> **TASK TO CARRY OUT**
Give back exactly the lines from the one holding "Auto-Sync CSV for QC-03 Day 30" to the last line of the entries, both included, and nothing more.

Items listed in a dataset:
--------------------------------

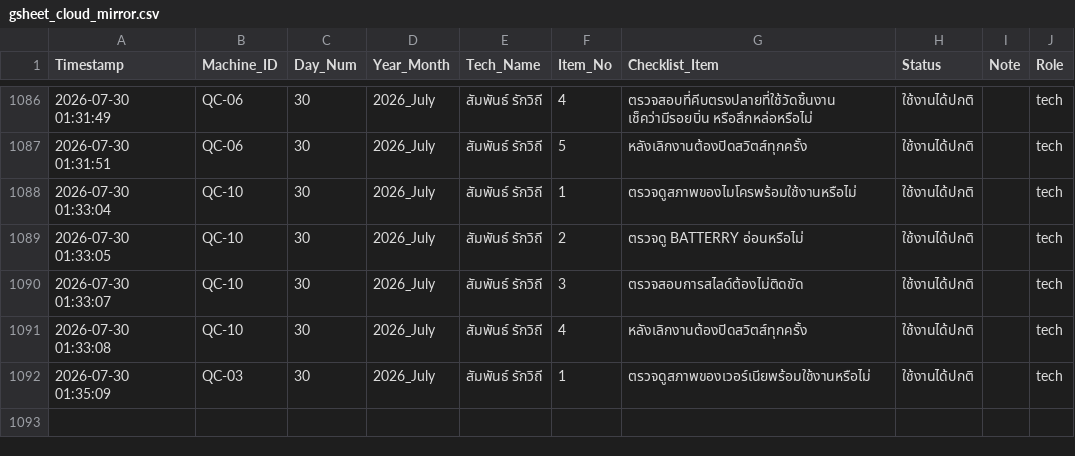
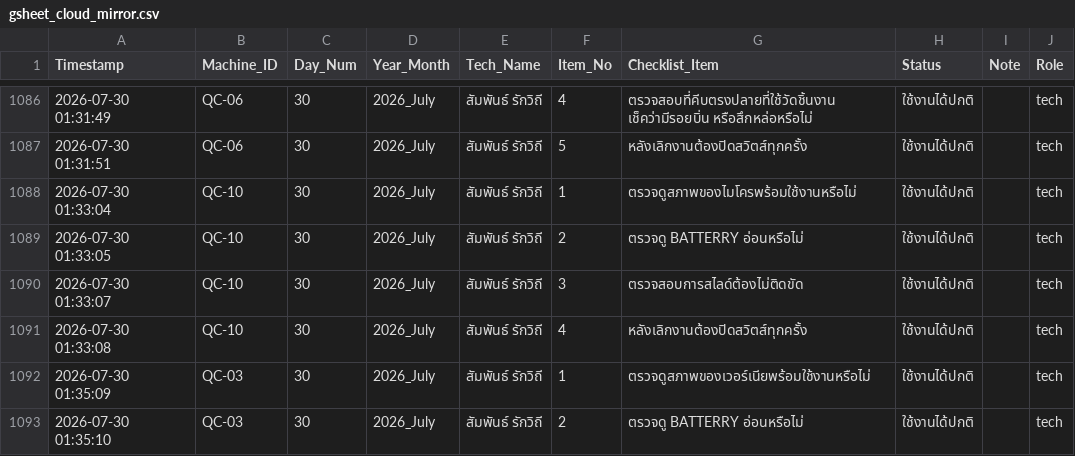
Before and after one commit to kayppc-cell/factory-maintenance-system, a CSV file: gsheet_cloud_mirror.csv, drawn as a sheet; only a part is shown, gaps mark what is left out.

Commit message:
Auto-Sync CSV for QC-03 Day 30

```diff
--- a/gsheet_cloud_mirror.csv
+++ b/gsheet_cloud_mirror.csv
@@ -1100 +1100,2 @@
 2026-07-30 01:35:09,QC-03,30,2026_July,สัมพันธ์ รักวิถี,1,ตรวจดูสภาพของเวอร์เนียพร้อมใช้งานหรือไม่,ใช้งานได้ปกติ,,tech
+2026-07-30 01:35:10,QC-03,30,2026_July,สัมพันธ์ รักวิถี,2,ตรวจดู BATTERRY อ่อนหรือไม่,ใช้งานได้ปกติ,,tech
```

--------------------------------

> **ANSWER BELOW**
Auto-Sync CSV for QC-03 Day 30

```diff
--- a/gsheet_cloud_mirror.csv
+++ b/gsheet_cloud_mirror.csv
@@ -1100 +1100,2 @@
 2026-07-30 01:35:09,QC-03,30,2026_July,สัมพันธ์ รักวิถี,1,ตรวจดูสภาพของเวอร์เนียพร้อมใช้งานหรือไม่,ใช้งานได้ปกติ,,tech
+2026-07-30 01:35:10,QC-03,30,2026_July,สัมพันธ์ รักวิถี,2,ตรวจดู BATTERRY อ่อนหรือไม่,ใช้งานได้ปกติ,,tech
```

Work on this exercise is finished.